Problem description. The records are to be repeated in full, with the images removed.

[Stored data entries]
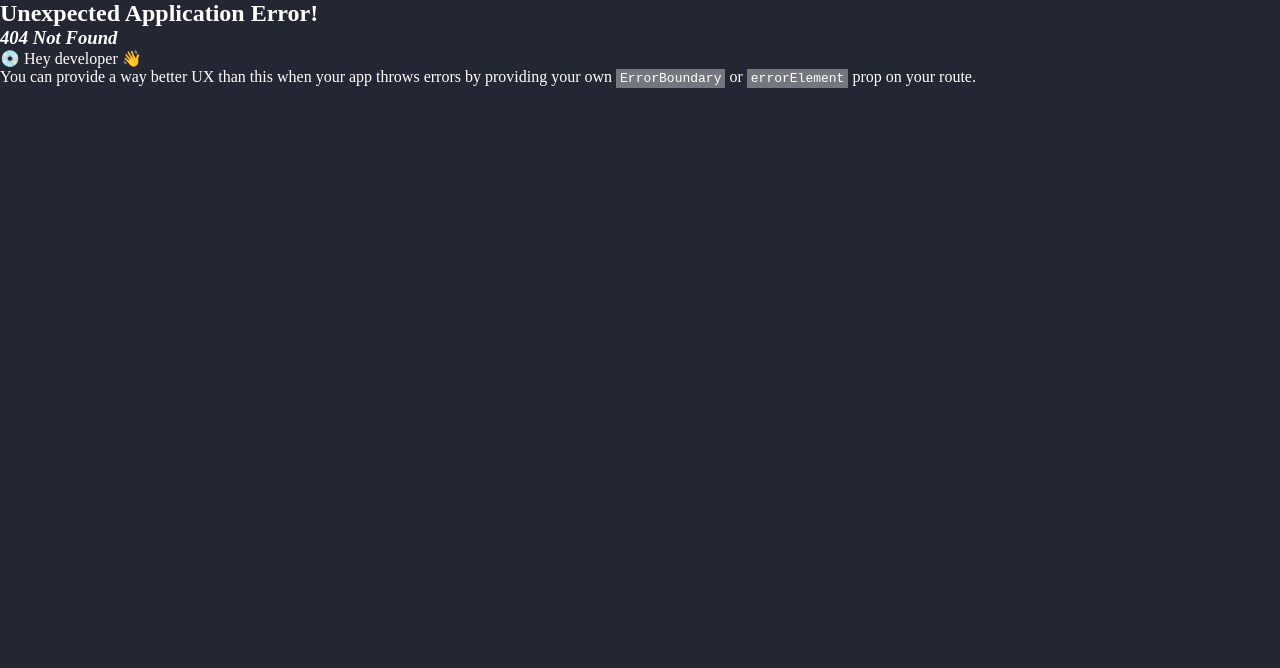
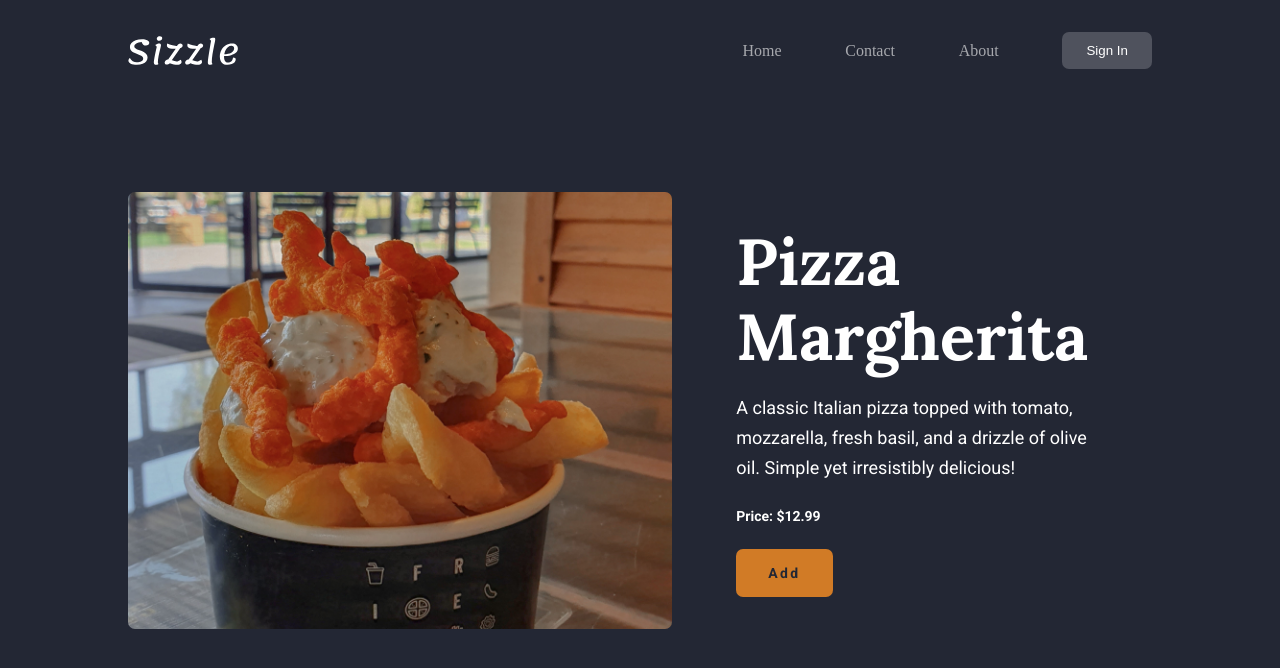
Before and after one commit to Jeetjyoti-Deka/Restaurant_Website, a React (Vite) app in the folder frontend/: page /food/1 in a window 1280 px wide. Before the commit this address had no page. Shown: the top 668 px of the page. Built offline with nearby package versions, Linux system fonts and the light colour scheme.

Commit message:
Create Item Screen

```diff
--- a/frontend/src/items.js
+++ b/frontend/src/items.js
@@ -1,69 +1,79 @@
 const foodItems = [
   {
-    foodName: "Pizza Margherita",
+    _id: "1",
+    name: "Pizza Margherita",
     price: 12.99,
     imageLink: "https://example.com/pizza_margherita.jpg",
     detail:
       "A classic Italian pizza topped with tomato, mozzarella, fresh basil, and a drizzle of olive oil. Simple yet irresistibly delicious!",
   },
   {
-    foodName: "Burger Deluxe",
+    _id: "2",
+    name: "Burger Deluxe",
     price: 8.49,
     imageLink: "https://example.com/burger_deluxe.jpg",
     detail:
       "Juicy beef patty topped with melted cheese, crispy lettuce, ripe tomatoes, and our special secret sauce. A burger that satisfies every craving!",
   },
   {
-    foodName: "Pasta Carbonara",
+    _id: "3",
+    name: "Pasta Carbonara",
     price: 10.99,
     imageLink: "https://example.com/pasta_carbonara.jpg",
     detail:
       "A creamy pasta dish made with egg, Pecorino Romano cheese, pancetta, and black pepper. An Italian favorite that's both comforting and flavorful!",
   },
   {
-    foodName: "Salad Medley",
+    _id: "4",
+    name: "Salad Medley",
     price: 7.99,
     imageLink: "https://example.com/salad_medley.jpg",
     detail:
       "A refreshing assortment of mixed greens, cherry tomatoes, cucumbers, olives, and feta cheese, drizzled with a tangy vinaigrette. Healthy and satisfying!",
   },
   {
-    foodName: "Grilled Salmon",
+    _id: "5",
+    name: "Grilled Salmon",
     price: 15.99,
     imageLink: "https://example.com/grilled_salmon.jpg",
     detail:
       "Fresh Atlantic salmon fillet grilled to perfection, served with a lemon-dill sauce and steamed asparagus. A seafood lover's delight!",
   },
   {
-    foodName: "Vegetable Stir-Fry",
+    _id: "6",
+    name: "Vegetable Stir-Fry",
     price: 9.49,
     imageLink: "https://example.com/vegetable_stir_fry.jpg",
     detail:
       "Colorful medley of crisp vegetables sautéed in a savory ginger-soy sauce. A wholesome and flavorful vegan option!",
   },
   {
-    foodName: "Cheese Platter",
+    _id: "7",
+    name: "Cheese Platter",
     price: 14.99,
     imageLink: "https://example.com/cheese_platter.jpg",
     detail:
       "An exquisite assortment of artisanal cheeses, paired with grapes, nuts, and crackers. Perfect for sharing and savoring the rich flavors!",
   },
   {
-    foodName: "Chocolate Fudge Cake",
+    _id: "8",
+    name: "Chocolate Fudge Cake",
     price: 6.99,
     imageLink: "https://example.com/chocolate_fudge_cake.jpg",
     detail:
       "Decadent chocolate cake layered with velvety fudge frosting. A heavenly treat for all chocolate enthusiasts!",
   },
   {
-    foodName: "Mango Lassi",
+    _id: "9",
+    name: "Mango Lassi",
     price: 3.49,
     imageLink: "https://example.com/mango_lassi.jpg",
     detail:
       "A refreshing and creamy yogurt-based drink blended with ripe mangoes and a hint of cardamom. The perfect thirst quencher!",
   },
   {
-    foodName: "Chicken Tikka Masala",
+    _id: "10",
+    name: "Chicken Tikka Masala",
     price: 11.99,
     imageLink: "https://example.com/chicken_tikka_masala.jpg",
     detail:
--- a/frontend/src/main.jsx
+++ b/frontend/src/main.jsx
@@ -12,6 +12,7 @@ import LandingScreen from "./screens/LandingScreen.jsx";
 import HomeScreen from "./screens/HomeScreen.jsx";
 import AboutScreen from "./screens/AboutScreen.jsx";
 import ContactScreen from "./screens/ContactScreen.jsx";
+import ItemScreen from "./screens/ItemScreen.jsx";
 
 const router = createBrowserRouter(
   createRoutesFromElements(
@@ -20,6 +21,7 @@ const router = createBrowserRouter(
       <Route path="/home" element={<HomeScreen />} />
       <Route path="/about" element={<AboutScreen />} />
       <Route path="/contact" element={<ContactScreen />} />
+      <Route path="/food/:id" element={<ItemScreen />} />
     </Route>
   )
 );
--- /dev/null
+++ b/frontend/src/screens/ItemScreen.jsx
@@ -0,0 +1,79 @@
+import styled from "styled-components";
+import foodItems from "../items";
+import { useParams } from "react-router-dom";
+import itemImg from "../assets/images/savoury-sizzle.jpg";
+
+const Wrapper = styled.div`
+  margin: calc(var(--spacing-2xl) * 2) 0 0;
+
+  .container {
+    display: flex;
+    justify-content: space-between;
+  }
+
+  .container .item-img {
+    max-width: 565px;
+    max-height: 437px;
+    overflow: hidden;
+    position: relative;
+    border-radius: 7px;
+  }
+
+  .container .item-img img {
+    position: relative;
+    top: -366px;
+    left: 0;
+  }
+
+  .container .content {
+    padding: var(--spacing-lg) var(--spacing-xl);
+    display: flex;
+    flex-direction: column;
+    justify-content: space-between;
+    align-items: flex-start;
+  }
+
+  .container .content h1 {
+    font-family: var(--heading-font);
+    font-size: 65px;
+    font-weight: 700;
+    line-height: 75px;
+  }
+
+  .container .content p {
+    font-family: var(--body-font);
+    font-size: 18px;
+    font-weight: 400;
+    line-height: 30px;
+  }
+
+  .container .content span {
+    font-family: var(--body-font);
+    font-size: 14px;
+    font-weight: 700;
+    line-height: 28px;
+  }
+`;
+
+const ItemScreen = () => {
+  const { id: itemId } = useParams();
+
+  const item = foodItems.find((x) => x._id === itemId);
+
+  return (
+    <Wrapper>
+      <div className="container">
+        <div className="item-img">
+          <img src={itemImg} alt="" />
+        </div>
+        <div className="content">
+          <h1>{item.name}</h1>
+          <p>{item.detail}</p>
+          <span>Price: ${item.price}</span>
+          <button className="primary-btn">Add</button>
+        </div>
+      </div>
+    </Wrapper>
+  );
+};
+export default ItemScreen;
```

Exercise result.
Before and after one commit to Jeetjyoti-Deka/Restaurant_Website, a React (Vite) app in the folder frontend/: page /food/1 in a window 1280 px wide. Before the commit this address had no page. Shown: the top 668 px of the page. Built offline with nearby package versions, Linux system fonts and the light colour scheme.

Commit message:
Create Item Screen

```diff
--- a/frontend/src/items.js
+++ b/frontend/src/items.js
@@ -1,69 +1,79 @@
 const foodItems = [
   {
-    foodName: "Pizza Margherita",
+    _id: "1",
+    name: "Pizza Margherita",
     price: 12.99,
     imageLink: "https://example.com/pizza_margherita.jpg",
     detail:
       "A classic Italian pizza topped with tomato, mozzarella, fresh basil, and a drizzle of olive oil. Simple yet irresistibly delicious!",
   },
   {
-    foodName: "Burger Deluxe",
+    _id: "2",
+    name: "Burger Deluxe",
     price: 8.49,
     imageLink: "https://example.com/burger_deluxe.jpg",
     detail:
       "Juicy beef patty topped with melted cheese, crispy lettuce, ripe tomatoes, and our special secret sauce. A burger that satisfies every craving!",
   },
   {
-    foodName: "Pasta Carbonara",
+    _id: "3",
+    name: "Pasta Carbonara",
     price: 10.99,
     imageLink: "https://example.com/pasta_carbonara.jpg",
     detail:
       "A creamy pasta dish made with egg, Pecorino Romano cheese, pancetta, and black pepper. An Italian favorite that's both comforting and flavorful!",
   },
   {
-    foodName: "Salad Medley",
+    _id: "4",
+    name: "Salad Medley",
     price: 7.99,
     imageLink: "https://example.com/salad_medley.jpg",
     detail:
       "A refreshing assortment of mixed greens, cherry tomatoes, cucumbers, olives, and feta cheese, drizzled with a tangy vinaigrette. Healthy and satisfying!",
   },
   {
-    foodName: "Grilled Salmon",
+    _id: "5",
+    name: "Grilled Salmon",
     price: 15.99,
     imageLink: "https://example.com/grilled_salmon.jpg",
     detail:
       "Fresh Atlantic salmon fillet grilled to perfection, served with a lemon-dill sauce and steamed asparagus. A seafood lover's delight!",
   },
   {
-    foodName: "Vegetable Stir-Fry",
+    _id: "6",
+    name: "Vegetable Stir-Fry",
     price: 9.49,
     imageLink: "https://example.com/vegetable_stir_fry.jpg",
     detail:
       "Colorful medley of crisp vegetables sautéed in a savory ginger-soy sauce. A wholesome and flavorful vegan option!",
   },
   {
-    foodName: "Cheese Platter",
+    _id: "7",
+    name: "Cheese Platter",
     price: 14.99,
     imageLink: "https://example.com/cheese_platter.jpg",
     detail:
       "An exquisite assortment of artisanal cheeses, paired with grapes, nuts, and crackers. Perfect for sharing and savoring the rich flavors!",
   },
   {
-    foodName: "Chocolate Fudge Cake",
+    _id: "8",
+    name: "Chocolate Fudge Cake",
     price: 6.99,
     imageLink: "https://example.com/chocolate_fudge_cake.jpg",
     detail:
       "Decadent chocolate cake layered with velvety fudge frosting. A heavenly treat for all chocolate enthusiasts!",
   },
   {
-    foodName: "Mango Lassi",
+    _id: "9",
+    name: "Mango Lassi",
     price: 3.49,
     imageLink: "https://example.com/mango_lassi.jpg",
     detail:
       "A refreshing and creamy yogurt-based drink blended with ripe mangoes and a hint of cardamom. The perfect thirst quencher!",
   },
   {
-    foodName: "Chicken Tikka Masala",
+    _id: "10",
+    name: "Chicken Tikka Masala",
     price: 11.99,
     imageLink: "https://example.com/chicken_tikka_masala.jpg",
     detail:
--- a/frontend/src/main.jsx
+++ b/frontend/src/main.jsx
@@ -12,6 +12,7 @@ import LandingScreen from "./screens/LandingScreen.jsx";
 import HomeScreen from "./screens/HomeScreen.jsx";
 import AboutScreen from "./screens/AboutScreen.jsx";
 import ContactScreen from "./screens/ContactScreen.jsx";
+import ItemScreen from "./screens/ItemScreen.jsx";
 
 const router = createBrowserRouter(
   createRoutesFromElements(
@@ -20,6 +21,7 @@ const router = createBrowserRouter(
       <Route path="/home" element={<HomeScreen />} />
       <Route path="/about" element={<AboutScreen />} />
       <Route path="/contact" element={<ContactScreen />} />
+      <Route path="/food/:id" element={<ItemScreen />} />
     </Route>
   )
 );
--- /dev/null
+++ b/frontend/src/screens/ItemScreen.jsx
@@ -0,0 +1,79 @@
+import styled from "styled-components";
+import foodItems from "../items";
+import { useParams } from "react-router-dom";
+import itemImg from "../assets/images/savoury-sizzle.jpg";
+
+const Wrapper = styled.div`
+  margin: calc(var(--spacing-2xl) * 2) 0 0;
+
+  .container {
+    display: flex;
+    justify-content: space-between;
+  }
+
+  .container .item-img {
+    max-width: 565px;
+    max-height: 437px;
+    overflow: hidden;
+    position: relative;
+    border-radius: 7px;
+  }
+
+  .container .item-img img {
+    position: relative;
+    top: -366px;
+    left: 0;
+  }
+
+  .container .content {
+    padding: var(--spacing-lg) var(--spacing-xl);
+    display: flex;
+    flex-direction: column;
+    justify-content: space-between;
+    align-items: flex-start;
+  }
+
+  .container .content h1 {
+    font-family: var(--heading-font);
+    font-size: 65px;
+    font-weight: 700;
+    line-height: 75px;
+  }
+
+  .container .content p {
+    font-family: var(--body-font);
+    font-size: 18px;
+    font-weight: 400;
+    line-height: 30px;
+  }
+
+  .container .content span {
+    font-family: var(--body-font);
+    font-size: 14px;
+    font-weight: 700;
+    line-height: 28px;
+  }
+`;
+
+const ItemScreen = () => {
+  const { id: itemId } = useParams();
+
+  const item = foodItems.find((x) => x._id === itemId);
+
+  return (
+    <Wrapper>
+      <div className="container">
+        <div className="item-img">
+          <img src={itemImg} alt="" />
+        </div>
+        <div className="content">
+          <h1>{item.name}</h1>
+          <p>{item.detail}</p>
+          <span>Price: ${item.price}</span>
+          <button className="primary-btn">Add</button>
+        </div>
+      </div>
+    </Wrapper>
+  );
+};
+export default ItemScreen;
```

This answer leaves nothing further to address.